The title of this post is the wrong question. Maybe the real question is not whether the story can be proven "true," but rather: Why was the story was told and retold in two local tribes, perhaps for over 100 years? I have come to believe that we historians have focused too much on the wars of the period, and too little on the many acts of small-scale acts of intimidation, injustice, and violence that we just as significant in the piecemeal dispossession of the natives from their land. The story of the mute Indian boy, true or not, is a piece of that larger puzzle.

Monday, May 18, 2015

EWU Public History Students in the News

Local TV station KREM this morning ran a piece about the ghost signs (those old painted advertisements you see on the sides of brick buildings) of Spokane, featuring none other than my brilliant grad students Anna Harbine and Frank Oesterheld. Frank is a former student actually, but I am still taking credit for him whenever possible. Here is the whole story, with a photo album as well as the video.

The ghost sign project began as a class assignment in my course HIST 407: Research Methods in Local History. The students fanned out across the city, built a map database of ghost signs, and then researched the stories behind the signs. A blog post here describes the project. Oesterheld was my teaching assistant and Harbine was a student in that class.

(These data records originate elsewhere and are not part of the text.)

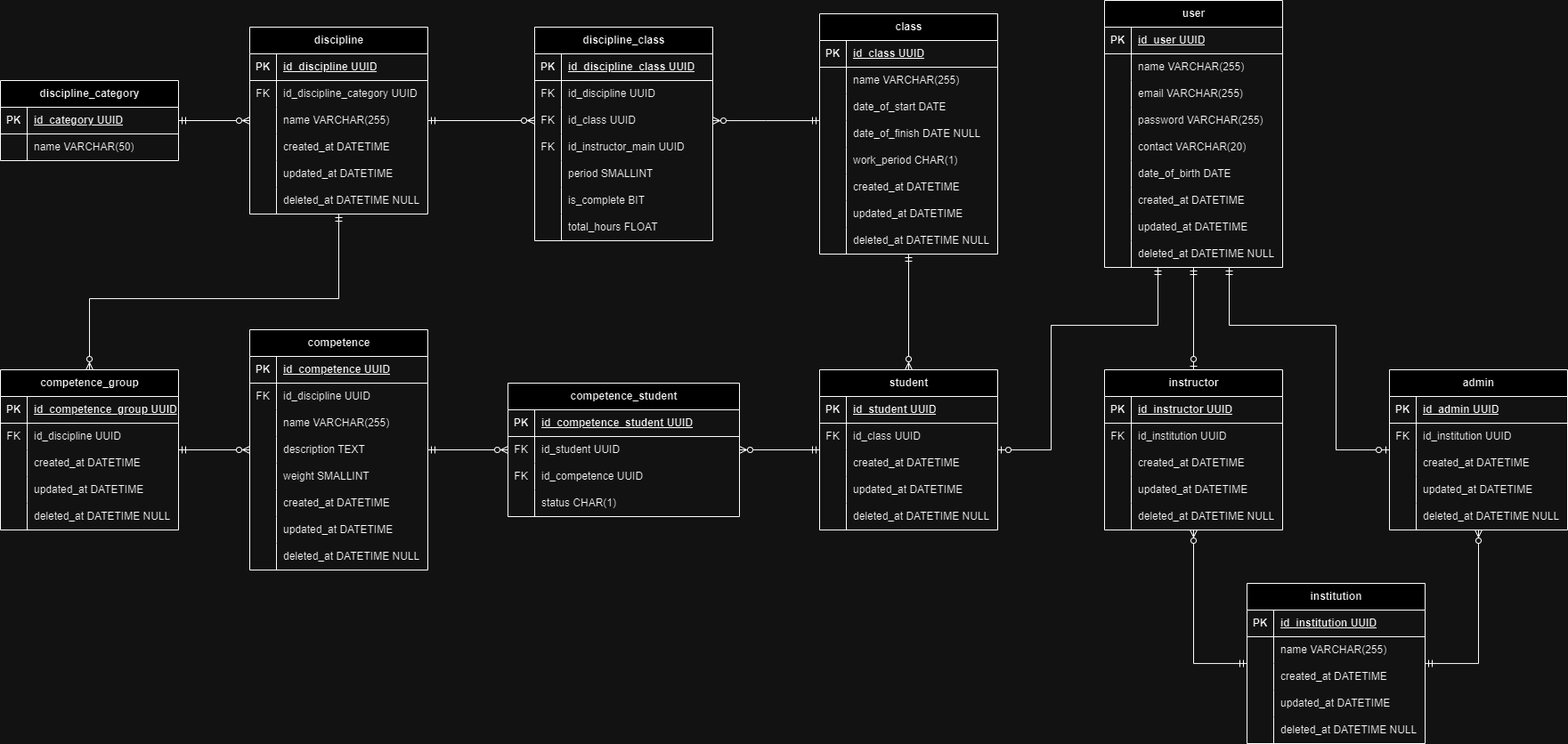
Above: docs/Databse/ETSystemDB.drawio.png in AndreLuisPLuz/ETSystemBack (draw.io), before the change. Source tidied: cells renumbered, new cells last; positions are measured from the earlier drawing's top-left corner, leaving out a move shared by most shapes.
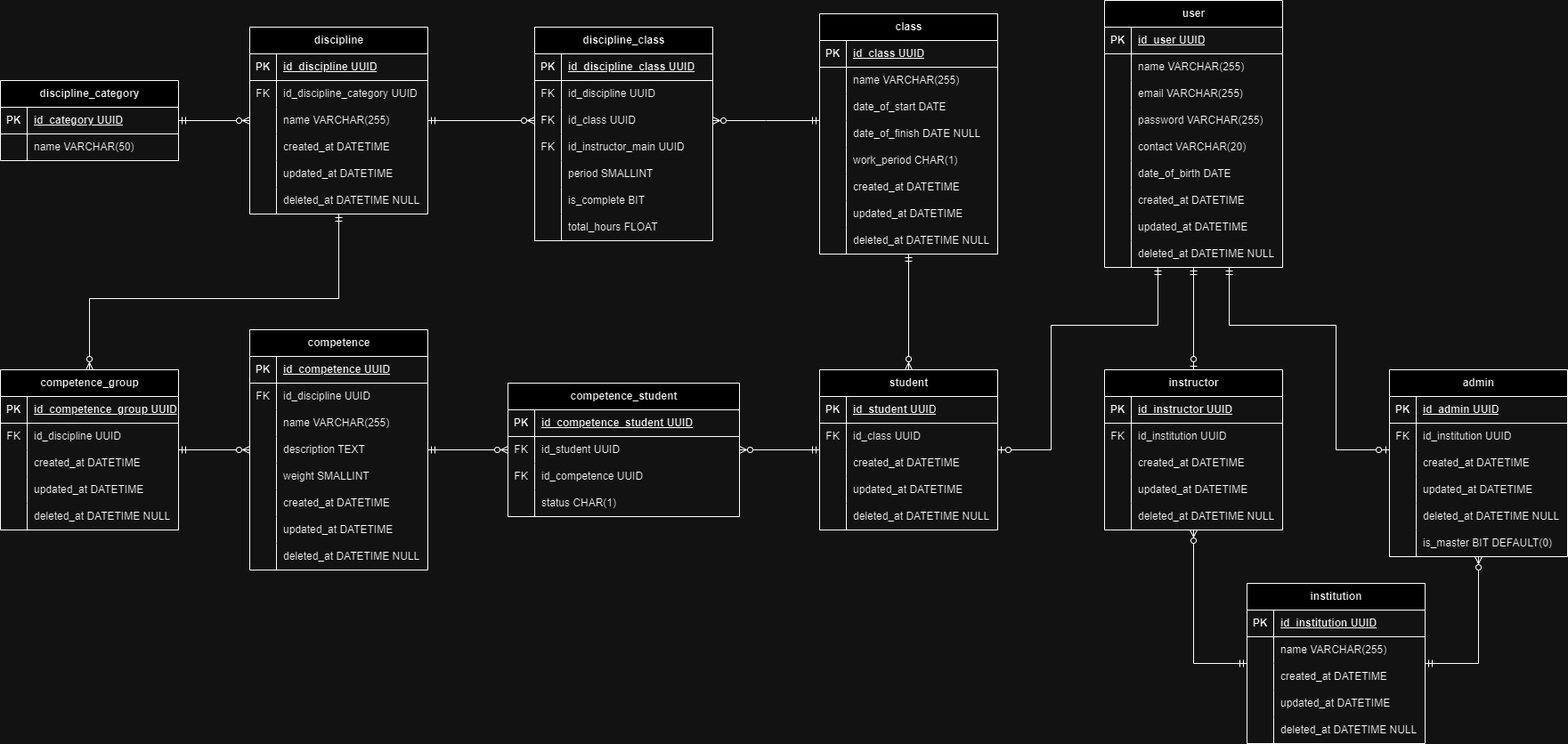
Above is the later version.

Commit message:
fix: access type

Diff of the diagram source:
```diff
@@ -163,7 +163,7 @@
       </mxGeometry>
     </mxCell>
     <mxCell id="50" value="admin" style="shape=table;startSize=30;rowLines=0;fontStyle=1;align=center;html=1;" parent="1" vertex="1">
-      <mxGeometry x="1560" y="415" width="200" height="180" as="geometry" />
+      <mxGeometry x="1560" y="415" width="200" height="210" as="geometry" />
     </mxCell>
     <mxCell id="51" style="shape=tableRow;horizontal=0;startSize=0;swimlaneHead=0;swimlaneBody=0;fillColor=none;top=0;left=0;right=0;bottom=1;" parent="50" vertex="1">
       <mxGeometry y="30" width="200" height="30" as="geometry" />
@@ -210,6 +210,15 @@
     <mxCell id="65" value="deleted_at DATETIME NULL" style="shape=partialRectangle;fillColor=none;top=0;left=0;bottom=0;right=0;align=left;spacingLeft=6;overflow=hidden;whiteSpace=wrap;html=1;" parent="63" vertex="1">
       <mxGeometry x="30" width="170" height="30" as="geometry" />
     </mxCell>
+    <mxCell id="234" style="shape=tableRow;horizontal=0;startSize=0;swimlaneHead=0;swimlaneBody=0;fillColor=none;top=0;left=0;right=0;bottom=0;" parent="50" vertex="1">
+      <mxGeometry y="180" width="200" height="30" as="geometry" />
+    </mxCell>
+    <mxCell id="235" style="shape=partialRectangle;fillColor=none;top=0;left=0;bottom=0;right=0;overflow=hidden;whiteSpace=wrap;html=1;" parent="234" vertex="1">
+      <mxGeometry width="30" height="30" as="geometry" />
+    </mxCell>
+    <mxCell id="236" value="is_master BIT DEFAULT(0)" style="shape=partialRectangle;fillColor=none;top=0;left=0;bottom=0;right=0;align=left;spacingLeft=6;overflow=hidden;whiteSpace=wrap;html=1;" parent="234" vertex="1">
+      <mxGeometry x="30" width="170" height="30" as="geometry" />
+    </mxCell>
     <mxCell id="66" style="edgeStyle=orthogonalEdgeStyle;rounded=0;jettySize=auto;html=1;endArrow=ERmandOne;endFill=0;startArrow=ERzeroToMany;startFill=0;" parent="1" edge="1" source="67" target="2">
       <mxGeometry relative="1" as="geometry">
         <Array as="points">
```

This project has proven to have surprising continued residence. Oesterheld and Harbine and two other grad students (Erin Pulley and Caitlin Shain) did a poster session about the project at the National Council for Public History conference in Monterey last year. The best stories became part of the ghost signs tour on Spokane Historical. Oesterheld and Harbine went on to develop a walking tour of the signs, which they led when the Northwest Archivists Conference came to town. And now this television piece.

Oesterheld and Harbine will be leading their walking tour of the ghost signs one more time, as part of a class they are teaching for the MAC--click here to sign up: Experiencing Local History: “Spokane’s Historic Ghost Signs Walking Tour”

Monday, May 4, 2015

Bancroft Prize Winning Historian Ari Kelman coming to Spokane

Ari Kelman, the McCabe Greer Professor of History at Penn State University and winner of the 2014 Bancroft Prize in American History for his book A Misplaced Massacre: Struggling Over the Memory of Sand Creek, is coming to Spokane and Cheney on May 14th and 15th.

 This is kind of a big deal.

A Misplaced Massacre has been variously described as "a complicated and beautiful narrative," "an instructive lesson in public history," and "a reopening of a dark chapter in American history." In addition to the Bancroft, the book won the Tom Watson Brown Book Award, and the Robert M. Utley Prize. Kelman is also the author of  A River and Its City:  The Nature of Landscape in New Orleans and the forthcoming Battle Lines: A Graphic History of the Civil War.

Kelman will be speaking about A Misplaced Massacre at two different times and locations:

You can catch him at 6-8 p.m. Thursday, May 14th at Spokane Falls Community College. He will be speaking in Building 24, more properly known as SN-W"EY'MN--a Salish word for "a trading place for knowledge, materials, trades and commercial goods"--Room 110. [map]

Or come out to lovely Cheney the next day, Friday the 15th, 12-2 p.m.. Kelman will speak in the Hargreaves Reading Room in the Hargreaves building. [map] 

For more information about Kelman, visit his website where you can find reviews of his books, his blog, and other writings.